By The Greater Astoria Historical Society
In conjunction with the Greater Astoria Historical Society, the Times–Ledger newspaper presents noteworthy events in the borough’s history
At the start of February 1959 the Star Journal reported that the City Planning Commission formally received plans Feb. 2 for the Big Six Towers, a proposed cooperative apartment house complex sponsored by the New York Typographical Union No. 6.
The Star Journal described it as a “limited profit project,” covering more than six blocks on the south side of Queens Boulevard from 59th to 61st streets and from 47th Avenue to Laurel Hill Boulevard. The nearly $12,000,000 development would supplant seven two-family and nine one-family homes, four used car lots, a gas station, a garage and a small commercial building.
The plan included eight buildings 14 to 17 stories high, sitting on land where there would also be “much space for gardens and landscaping.” Under the Mitchell-Lama law, the city was to provide a mortgage loan of $10,000,000 for a term of 50 years at 3½ percent interest.

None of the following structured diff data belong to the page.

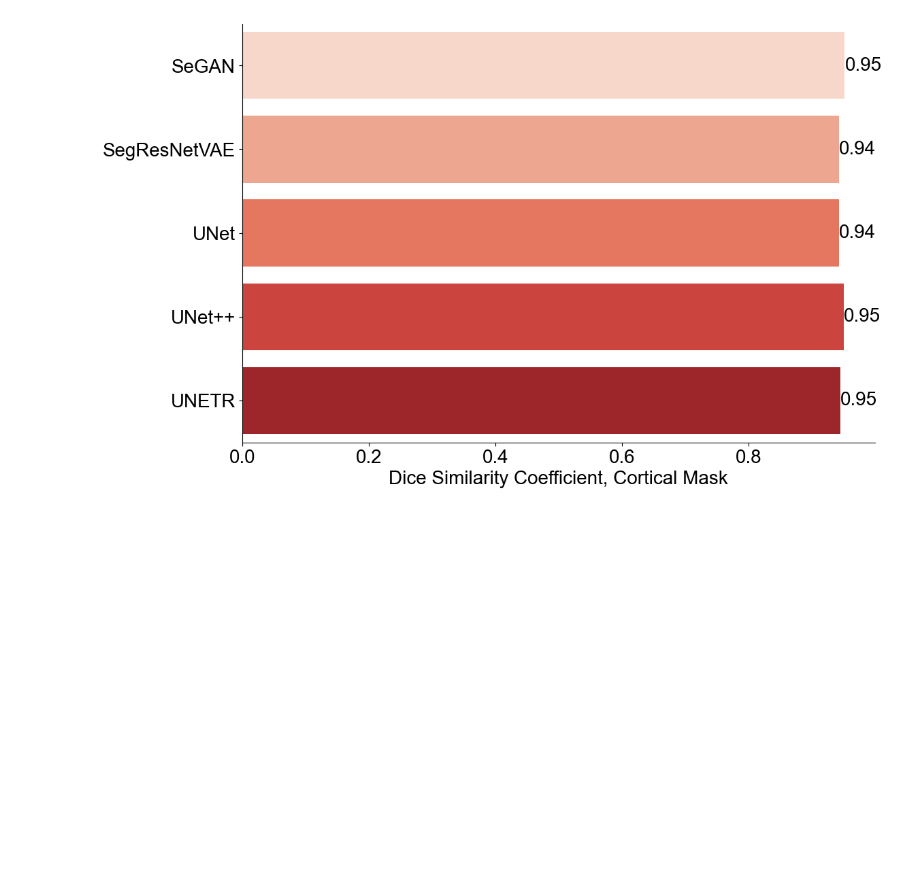
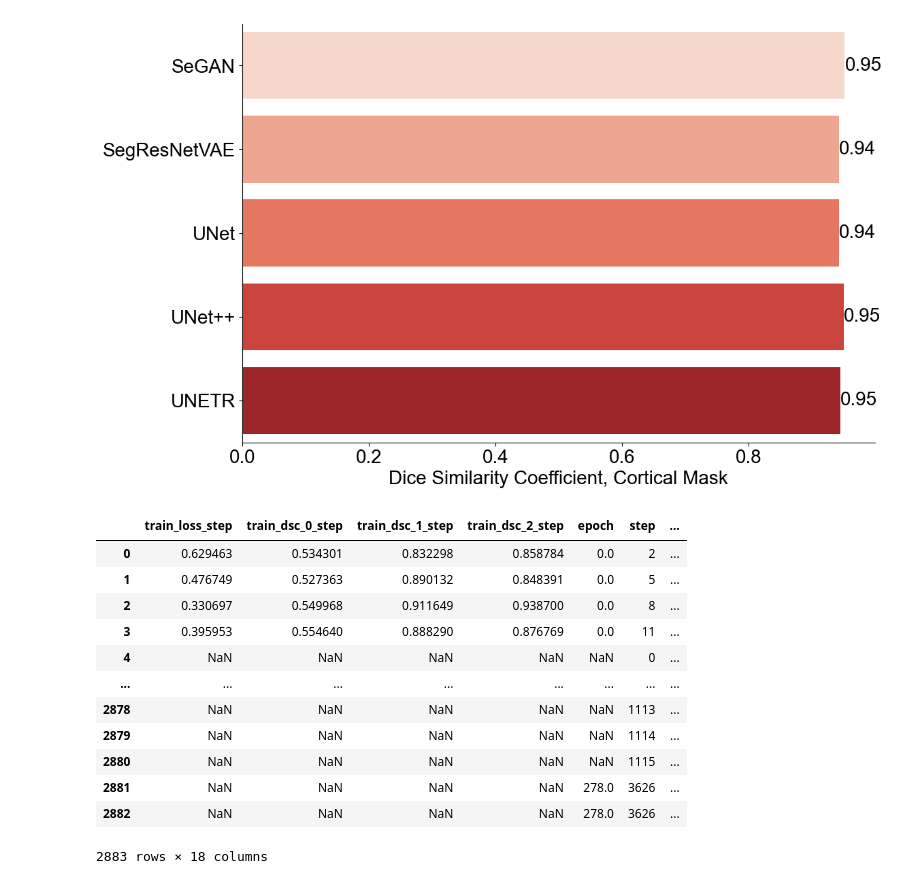
Before and after one commit to Bonelab/hrpqct-knee-segmentation, a Jupyter notebook: notebooks/analyze_rad_tib_cv.ipynb, the cells around one changed output. Saved outputs shown, nothing was run; the diff lists cells and outputs as text; code cells hidden in the pictures; blank space fills up the shorter version.

```diff
--- a/notebooks/analyze_rad_tib_cv.ipynb
+++ b/notebooks/analyze_rad_tib_cv.ipynb
@@ -85,0 +88,16 @@ plt.show()
+# %%
+df
+# %% [output]
+|  | train_loss_step | train_dsc_0_step | train_dsc_1_step | train_dsc_2_step | epoch | step | ... |
+| 0 | 0.629463 | 0.534301 | 0.832298 | 0.858784 | 0.0 | 2 | ... |
+| 1 | 0.476749 | 0.527363 | 0.890132 | 0.848391 | 0.0 | 5 | ... |
+| 2 | 0.330697 | 0.549968 | 0.911649 | 0.938700 | 0.0 | 8 | ... |
+| 3 | 0.395953 | 0.554640 | 0.888290 | 0.876769 | 0.0 | 11 | ... |
+| 4 | NaN | NaN | NaN | NaN | NaN | 0 | ... |
+| ... | ... | ... | ... | ... | ... | ... | ... |
+| 2878 | NaN | NaN | NaN | NaN | NaN | 1113 | ... |
+| 2879 | NaN | NaN | NaN | NaN | NaN | 1114 | ... |
+| 2880 | NaN | NaN | NaN | NaN | NaN | 1115 | ... |
+| 2881 | NaN | NaN | NaN | NaN | 278.0 | 3626 | ... |
+| 2882 | NaN | NaN | NaN | NaN | 278.0 | 3626 | ... |
+2883 rows × 18 columns
```
Also changed, not shown: parts of 3 cells of this notebook, 5 other files.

The sponsors planned to petition the Board of Estimate for a 40 percent tax exemption, maintaining that even with it in effect the city stood to reap as much as $200,000 a year in taxes from the project.
The project comprised 26 efficiency apartments, 172 one-bedroom suites, 327 two-bedroom suites, and 172 three-bedroom suites. In total, 697 apartments were slated for those in the union who worked on newspapers and in related printing fields. After an initial down payment, they and their families could then set out to enjoy their new homes for only $21 a month.
In February 1959 a Star Journal headline blared, to the consternation of many, “HOME OWNERS FACE BIG REALTY TAX HIKE.” Starting on July 1, Queens homeowners were scheduled to pay “a lot more” in real estate taxes for the upcoming tax year. The assessed valuations of homes in many neighborhoods borough-wide increased sharply from $1,000 to more than $1,500. Depending on their home’s valuation, residents were to expect a hike between $42 and $63.
This dramatic rise prompted civic organizations to marshal watchdog groups to inspect and ensure the accuracy of the incoming tax rolls. Queens Borough President John Clancy said, “I am deeply concerned with the effect of increased tax valuations on our one- and two-family home owners. I think the Tax Department ought to seriously review its tentative figures between now and the close of the hearings on the applications for reductions.” He believed the effect of inflation was “disproportionately greater” on small homes over commercial properties because of the “brisk market” for homes caused by the then booming population.
For its “pre-spring sale” Chrysler Manhattan on Northern Boulevard had a sale to clear out its inventory. A ’57 Chevy was on sale for $1295, a ’56 Buick for $1595, a ’57 Chrysler Imperial (complete with air conditioning) for $2195, a ’58 Plymouth four door stationwagon, $2495, and—get this—a ’58 Corvette for $3095 and a ’57 Cadillac convertible for $3495. Wow!
For further information, contact the Greater Astoria Historical Society at 718-278-0700 or visit their website at www.astor